**PROBLEM REQUIREMENTS:** Take the entries below and write them out exactly, with each picture removed.

======== DATASET ========

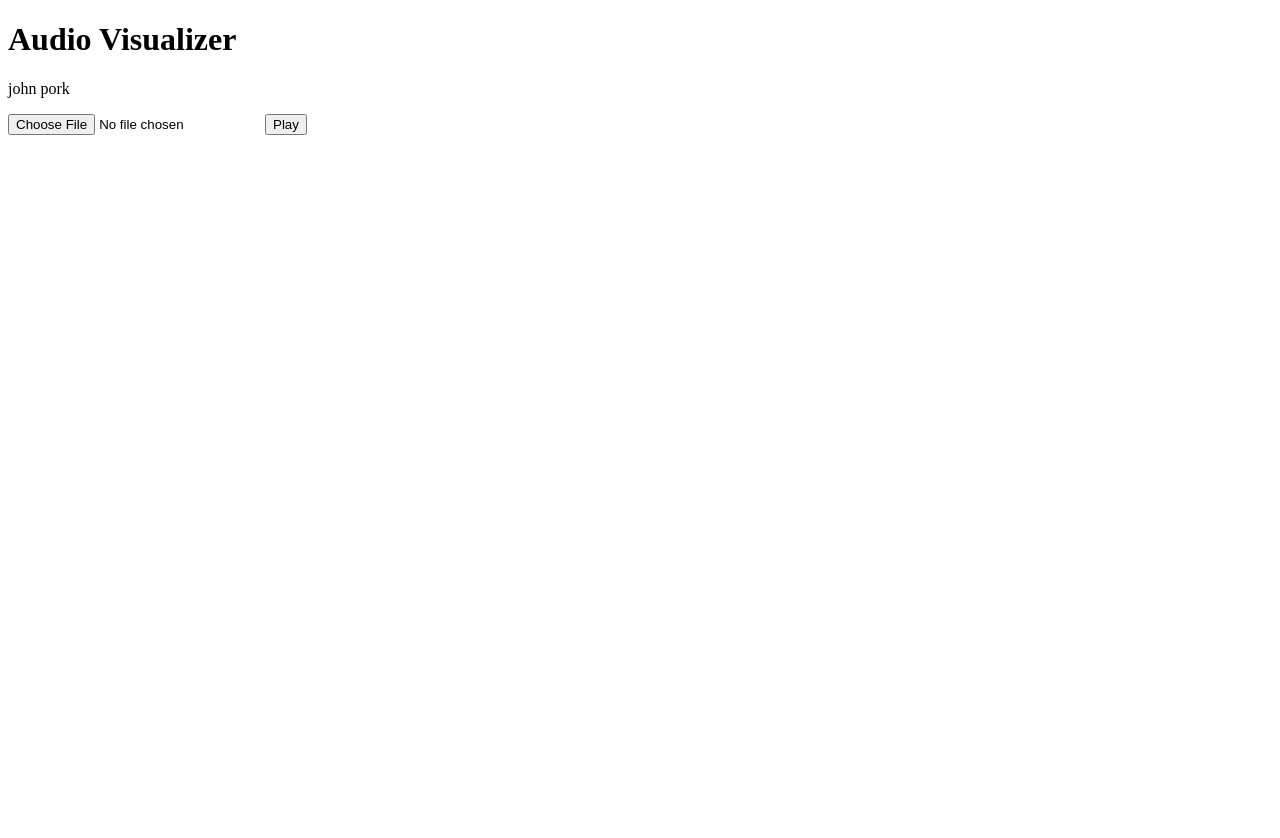
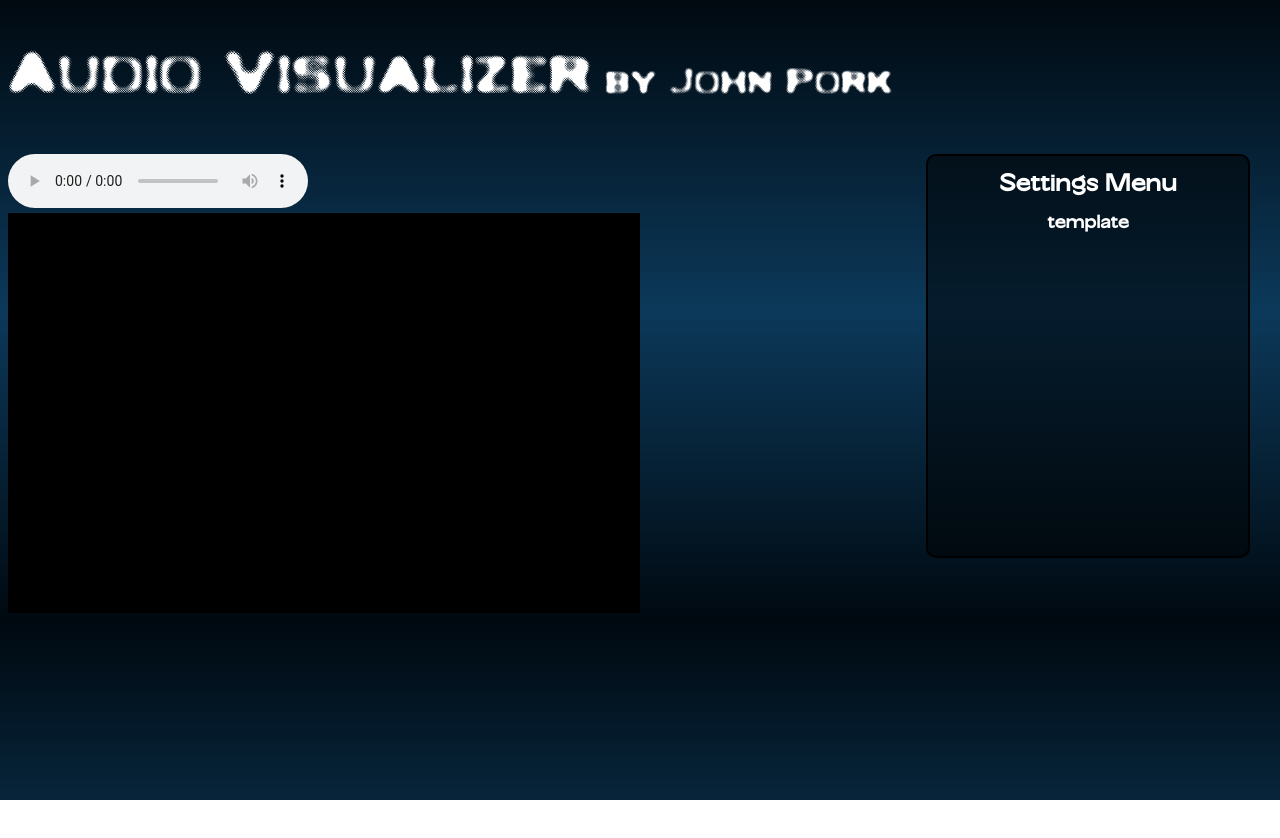
Before and after one commit to thairruh/audio-visualizer, a plain HTML site: page index.html in a window 1280 px wide. After the commit the page ends 800 px from the top, so only its background shows below. Drawn offline with Linux system fonts and the light colour scheme.

Commit message:
ex working + slight design implementation

```diff
--- a/index.html
+++ b/index.html
@@ -1,23 +1,35 @@
 <!DOCTYPE html>
 <html lang="en">
-<head>
-    <meta charset="UTF-8">
-    <meta name="viewport" content="width=device-width, initial-scale=1.0">
+  <head>
+    <meta charset="UTF-8" />
+    <meta name="viewport" content="width=device-width, initial-scale=1.0" />
     <title>Audio Visualizer</title>
-    <link rel="stylesheet" href="style.css">
-</head>
-<body>
-    <h1> Audio Visualizer </h1>
-    <p> john pork </p>
+    <link rel="stylesheet" href="style.css" />
+
+  </head>
+  <body>
+    <h1 class="title">
+      Audio Visualizer<span id="titleInTitle"> by John Pork</span>
+    </h1>
+    <div id="settings">
+      <h1>Settings Menu</h1>
+      <h2>template</h2>
+    </div>
+
+    <!-- Audio Element for testing -->
+     <audio id="audioTest" controls>
+      <source src="/musicTest/warmpop.mp3" type="audio/mpeg" />
+      Browser doesn't support audio play loser
+    </audio>
+    <canvas id="canvas"> </canvas>
+
+    <!-- These do nothing atm -->
+
     <!--button that accepts audio files from user-->
-    <input type="file" accept="audio/*" id="audio">
+    <input type="file" accept="audio/*" id="audioFile" class="hideRn" />
     <!-- Play Button -->
-    <button id="play">Play</button>
-
-    <canvas id="canvas">
-
-    </canvas>
+    <button id="play" class="hideRn">Play</button>
 
     <script src="script.js"></script>
-</body>
+  </body>
 </html>
--- a/script.js
+++ b/script.js
@@ -1,7 +1,15 @@
-const fileInput = document.getElementById('audio');
+const fileInput = document.getElementById('audioFile');
 const playButton = document.getElementById('play');
 
-// not done
+// test
+const audioTest = document.getElementById('audioTest');
+const canvas = document.getElementById("canvas");
+const canvasCtx = canvas.getContext("2d");
+canvas.width = 400;
+canvas.height = 400;
+const WIDTH = canvas.width;
+const HEIGHT = canvas.height;
+
 
 // webaudio api setup
 // im following the documentation so I can understand
@@ -11,12 +19,11 @@
 const audioCtx = new AudioContext();
 const analyzer = audioCtx.createAnalyser();
 
-const source = audioCtx.createMediaElementSource(stream);
+const source = audioCtx.createMediaElementSource(audioTest);
 source.connect(analyzer);
 analyzer.connect(audioCtx.destination);
-distortion.connect(audioCtx.destination);
 
-analyzer.fftSize = 256;
+analyzer.fftSize = 128;
 const bufferLength = analyzer.frequencyBinCount
 const dataArray = new Uint8Array(bufferLength);
 
@@ -24,11 +31,15 @@
 
 canvasCtx.clearRect(0, 0, WIDTH, HEIGHT);
 
-function draw() {
+function draw()
+{
+    console.log("code ran");
+    try
+    {
         drawVisual = requestAnimationFrame(draw);
         analyzer.getByteFrequencyData(dataArray);
 
-    canvasCtx.fillstyle = "rgb(0, 0, 0)";
+        canvasCtx.fillStyle = "rgb(0, 0, 0)";
         canvasCtx.fillRect(0, 0, WIDTH, HEIGHT);
 
         const barWidth = (WIDTH / bufferLength) * 2.5;
@@ -39,11 +50,16 @@
         {
             barHeight = dataArray[i];
 
-        canvasCtx.fillstyle = `rgb(${barHeight + 100} 50 50)`;
+            canvasCtx.fillStyle = `rgb(${barHeight + 100} 50 50)`;
             canvasCtx.fillRect(x, HEIGHT - barHeight / 2, barWidth, barHeight);
 
             x += barWidth + 1;
         }
     }
+    catch (error)
+    {
+        console.log("didnt work", error);
+    }
+}
 
 draw();
--- a/style.css
+++ b/style.css
@@ -1,5 +1,58 @@
+@font-face {
+    font-family: ledlight;
+    src: url(fonts/ledlight.otf);
+    font-weight: 900;
+}
+@font-face {
+    font-family: csweird;
+    src: url(fonts/csweird.otf);
+}
+
+@font-face {
+    font-family: csbrian;
+    src: url(fonts/csbrian.otf);
+
+}
+
+body {
+    font-family: csbrian;
+    background-image: linear-gradient(#000910, #0c395a, #000910);
+    color: white;
+}
+
+.title {
+    font-family: ledlight;
+    color: white;
+    font-size: 4em;
+    text-align: left;
+}
+#titleInTitle {
+
+    font-size: 0.6em;
+}
+
 #canvas {
-    width: 100%;
-    height: 800px;
-    display: block;;
+    width: 50%;
+    height: 400px;
+    display: block;
 }
+
+/* Temporary */
+.hideRn {
+    display: none;
+}
+
+/* settings for visualizer template ?? */
+#settings {
+    text-align: center;
+    font-size: 12px;
+    right: 30px;
+    height: 50%;
+    width: 25%;
+    position: absolute;
+    border: 2px solid black;
+    backdrop-filter: blur(); /* blur effect at some point idk i love my backdrop blur */
+    background-color: rgba(0, 0, 0, 0.5);
+    border-radius: 10px;
+
+}
```
Also changed, not shown: fonts/csbrian.otf (added), fonts/csweird.otf (added), fonts/ledlight.otf (added), 1 other file. Lines whose indentation alone changed are shown as unchanged.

========

**RESPONSE AREA:**
Before and after one commit to thairruh/audio-visualizer, a plain HTML site: page index.html in a window 1280 px wide. After the commit the page ends 800 px from the top, so only its background shows below. Drawn offline with Linux system fonts and the light colour scheme.

Commit message:
ex working + slight design implementation

```diff
--- a/index.html
+++ b/index.html
@@ -1,23 +1,35 @@
 <!DOCTYPE html>
 <html lang="en">
-<head>
-    <meta charset="UTF-8">
-    <meta name="viewport" content="width=device-width, initial-scale=1.0">
+  <head>
+    <meta charset="UTF-8" />
+    <meta name="viewport" content="width=device-width, initial-scale=1.0" />
     <title>Audio Visualizer</title>
-    <link rel="stylesheet" href="style.css">
-</head>
-<body>
-    <h1> Audio Visualizer </h1>
-    <p> john pork </p>
+    <link rel="stylesheet" href="style.css" />
+
+  </head>
+  <body>
+    <h1 class="title">
+      Audio Visualizer<span id="titleInTitle"> by John Pork</span>
+    </h1>
+    <div id="settings">
+      <h1>Settings Menu</h1>
+      <h2>template</h2>
+    </div>
+
+    <!-- Audio Element for testing -->
+     <audio id="audioTest" controls>
+      <source src="/musicTest/warmpop.mp3" type="audio/mpeg" />
+      Browser doesn't support audio play loser
+    </audio>
+    <canvas id="canvas"> </canvas>
+
+    <!-- These do nothing atm -->
+
     <!--button that accepts audio files from user-->
-    <input type="file" accept="audio/*" id="audio">
+    <input type="file" accept="audio/*" id="audioFile" class="hideRn" />
     <!-- Play Button -->
-    <button id="play">Play</button>
-
-    <canvas id="canvas">
-
-    </canvas>
+    <button id="play" class="hideRn">Play</button>
 
     <script src="script.js"></script>
-</body>
+  </body>
 </html>
--- a/script.js
+++ b/script.js
@@ -1,7 +1,15 @@
-const fileInput = document.getElementById('audio');
+const fileInput = document.getElementById('audioFile');
 const playButton = document.getElementById('play');
 
-// not done
+// test
+const audioTest = document.getElementById('audioTest');
+const canvas = document.getElementById("canvas");
+const canvasCtx = canvas.getContext("2d");
+canvas.width = 400;
+canvas.height = 400;
+const WIDTH = canvas.width;
+const HEIGHT = canvas.height;
+
 
 // webaudio api setup
 // im following the documentation so I can understand
@@ -11,12 +19,11 @@
 const audioCtx = new AudioContext();
 const analyzer = audioCtx.createAnalyser();
 
-const source = audioCtx.createMediaElementSource(stream);
+const source = audioCtx.createMediaElementSource(audioTest);
 source.connect(analyzer);
 analyzer.connect(audioCtx.destination);
-distortion.connect(audioCtx.destination);
 
-analyzer.fftSize = 256;
+analyzer.fftSize = 128;
 const bufferLength = analyzer.frequencyBinCount
 const dataArray = new Uint8Array(bufferLength);
 
@@ -24,11 +31,15 @@
 
 canvasCtx.clearRect(0, 0, WIDTH, HEIGHT);
 
-function draw() {
+function draw()
+{
+    console.log("code ran");
+    try
+    {
         drawVisual = requestAnimationFrame(draw);
         analyzer.getByteFrequencyData(dataArray);
 
-    canvasCtx.fillstyle = "rgb(0, 0, 0)";
+        canvasCtx.fillStyle = "rgb(0, 0, 0)";
         canvasCtx.fillRect(0, 0, WIDTH, HEIGHT);
 
         const barWidth = (WIDTH / bufferLength) * 2.5;
@@ -39,11 +50,16 @@
         {
             barHeight = dataArray[i];
 
-        canvasCtx.fillstyle = `rgb(${barHeight + 100} 50 50)`;
+            canvasCtx.fillStyle = `rgb(${barHeight + 100} 50 50)`;
             canvasCtx.fillRect(x, HEIGHT - barHeight / 2, barWidth, barHeight);
 
             x += barWidth + 1;
         }
     }
+    catch (error)
+    {
+        console.log("didnt work", error);
+    }
+}
 
 draw();
--- a/style.css
+++ b/style.css
@@ -1,5 +1,58 @@
+@font-face {
+    font-family: ledlight;
+    src: url(fonts/ledlight.otf);
+    font-weight: 900;
+}
+@font-face {
+    font-family: csweird;
+    src: url(fonts/csweird.otf);
+}
+
+@font-face {
+    font-family: csbrian;
+    src: url(fonts/csbrian.otf);
+
+}
+
+body {
+    font-family: csbrian;
+    background-image: linear-gradient(#000910, #0c395a, #000910);
+    color: white;
+}
+
+.title {
+    font-family: ledlight;
+    color: white;
+    font-size: 4em;
+    text-align: left;
+}
+#titleInTitle {
+
+    font-size: 0.6em;
+}
+
 #canvas {
-    width: 100%;
-    height: 800px;
-    display: block;;
+    width: 50%;
+    height: 400px;
+    display: block;
 }
+
+/* Temporary */
+.hideRn {
+    display: none;
+}
+
+/* settings for visualizer template ?? */
+#settings {
+    text-align: center;
+    font-size: 12px;
+    right: 30px;
+    height: 50%;
+    width: 25%;
+    position: absolute;
+    border: 2px solid black;
+    backdrop-filter: blur(); /* blur effect at some point idk i love my backdrop blur */
+    background-color: rgba(0, 0, 0, 0.5);
+    border-radius: 10px;
+
+}
```
Also changed, not shown: fonts/csbrian.otf (added), fonts/csweird.otf (added), fonts/ledlight.otf (added), 1 other file. Lines whose indentation alone changed are shown as unchanged.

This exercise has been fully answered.